Accepted Prayer (Psalm 6)

Psalm 6

For the music leader. On stringed instruments. According to the eighth. A psalm of David.

6 Please, Lord,
    don’t punish me when you are angry;
    don’t discipline me when you are furious.
Have mercy on me, Lord,
    because I’m frail.
Heal me, Lord,
    because my bones are shaking in terror!
My whole body is completely terrified!
        But you, Lord! How long will this last?
Come back to me, Lord! Deliver me!
    Save me for the sake of your faithful love!
No one is going to praise you
    when they are dead.
Who gives you thanks
    from the grave?

I’m worn out from groaning.
    Every night, I drench my bed with tears;
    I soak my couch all the way through.
My vision fails because of my grief;
    it’s weak because of all my distress.
Get away from me, all you evildoers,
    because the Lord has heard me crying!
The Lord has listened to my request.
    The Lord accepts my prayer.
10 All my enemies will be ashamed
    and completely terrified;
    they will be defeated
    and ashamed instantly (Psalm 6:1-10, Common English Bible)

Though it isn’t possible for them to know, I always find it interesting to see a a story or in this case a psalm that reminds us something in the New Testament, even when there is on obvious connection.
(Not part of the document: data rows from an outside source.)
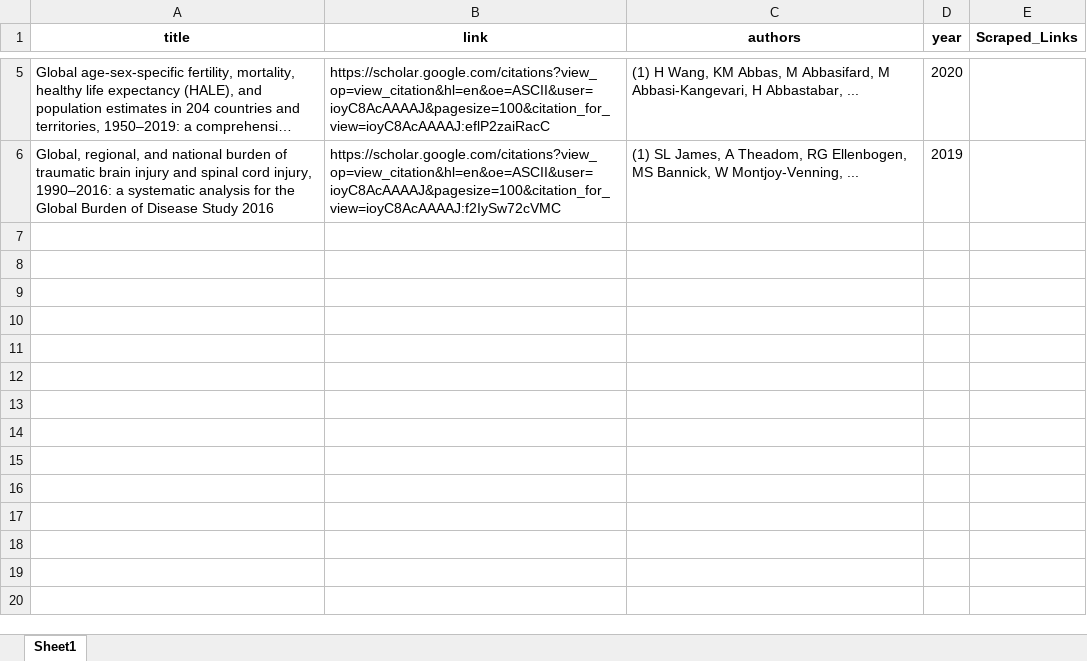
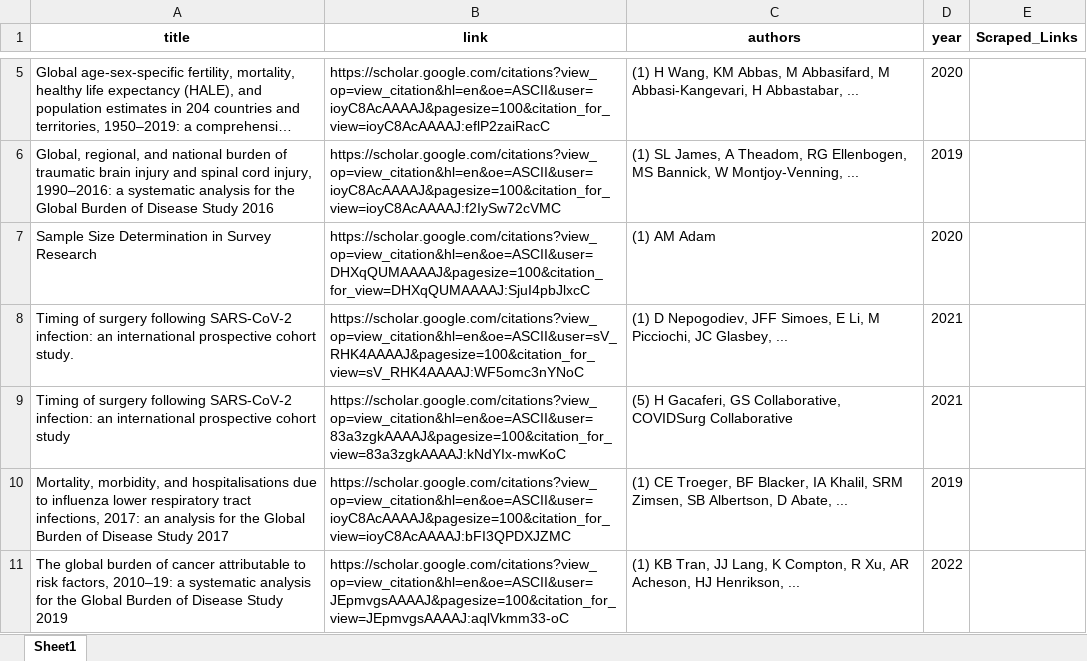
Before and after one commit to Laudkyle/my-python-projects, an Excel workbook: Python Scripts/web scraping/abstract_links.xlsx, sheet Sheet1, drawn as a sheet; only a part is shown, gaps mark what is left out; long unchanged cells end in …; values as stored, in another font and other column widths than the file's, no borders; the diff names each change by its address in the sheet, - before the commit and + after, or states it on an @@ line.

```diff
--- a/Python Scripts/web scraping/abstract_links.xlsx (sheet Sheet1)
+++ b/Python Scripts/web scraping/abstract_links.xlsx (sheet Sheet1)
+row 7: Sample Size Determination in Survey Research | https://scholar.google.com/citations?view_op=view_citation&hl=en&oe=ASCII&user=DHXqQUMAAAAJ&pagesize=100&citation_for_view=DHXqQUMAAAAJ:SjuI4pbJlxcC | (1) AM Adam | 2020
+row 8: Timing of surgery following SARS-CoV-2 infection: an international prospective cohort study. | https://scholar.google.com/citations?view_op=view_citation&hl=en&oe=ASCII&user=sV_RHK4AAAAJ&pagesize=100&citation_for_view=sV_RHK4AAAAJ:WF5omc3nYNoC | (1) D Nepogodiev, JFF Simoes, E Li, M Picciochi, JC Glasbey, ... | 2021
+row 9: Timing of surgery following SARS‐CoV‐2 infection: an international prospective cohort study | https://scholar.google.com/citations?view_op=view_citation&hl=en&oe=ASCII&user=83a3zgkAAAAJ&pagesize=100&citation_for_view=83a3zgkAAAAJ:kNdYIx-mwKoC | (5) H Gacaferi, GS Collaborative, COVIDSurg Collaborative | 2021
+row 10: Mortality, morbidity, and hospitalisations due to influenza lower respiratory tract infections, 2017: an analysis for the Global Burden of Disease Study 2017 | https://scholar.google.com/citations?view_op=view_citation&hl=en&oe=ASCII&user=ioyC8AcAAAAJ&pagesize=100&citation_for_view=ioyC8AcAAAAJ:bFI3QPDXJZMC | (1) CE Troeger, BF Blacker, IA Khalil, SRM Zimsen, SB Albertson, D Abate, ... | 2019
+row 11: The global burden of cancer attributable to risk factors, 2010–19: a systematic analysis for the Global Burden of Disease Study 2019 | https://scholar.google.com/citations?view_op=view_citation&hl=en&oe=ASCII&user=JEpmvgsAAAAJ&pagesize=100&citation_for_view=JEpmvgsAAAAJ:aqlVkmm33-oC | (1) KB Tran, JJ Lang, K Compton, R Xu, AR Acheson, HJ Henrikson, ... | 2022
```
Also changed, not shown: 2 other files.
When I read Psalm 6, I am reminded of the story of the Pharisee and the Tax collector.

Perhaps you remember the story. If not, let me share it with you direct from Luke’s Gospel.

Jesus told this parable to certain people who had convinced themselves that they were righteous and who looked on everyone else with disgust: 10 “Two people went up to the temple to pray. One was a Pharisee and the other a tax collector. 11 The Pharisee stood and prayed about himself with these words, ‘God, I thank you that I’m not like everyone else—crooks, evildoers, adulterers—or even like this tax collector. 12 I fast twice a week. I give a tenth of everything I receive.’ 13 But the tax collector stood at a distance. He wouldn’t even lift his eyes to look toward heaven. Rather, he struck his chest and said, ‘God, show mercy to me, a sinner.’ 14 I tell you, this person went down to his home justified rather than the Pharisee. All who lift themselves up will be brought low, and those who make themselves low will be lifted up” (Luke 18:9-14, Common English Bible).

In the beginning Psalm 6, the psalmist says, in essence, I am a sinful man and I seek forgiveness from God though I know I deserve God’s wrath. In the second half of the psalm he gives a vivid description of his repentance. He sounds much like the repentant tax collector Luke talks about. He could easily be the tax collector to whom the Pharisee points.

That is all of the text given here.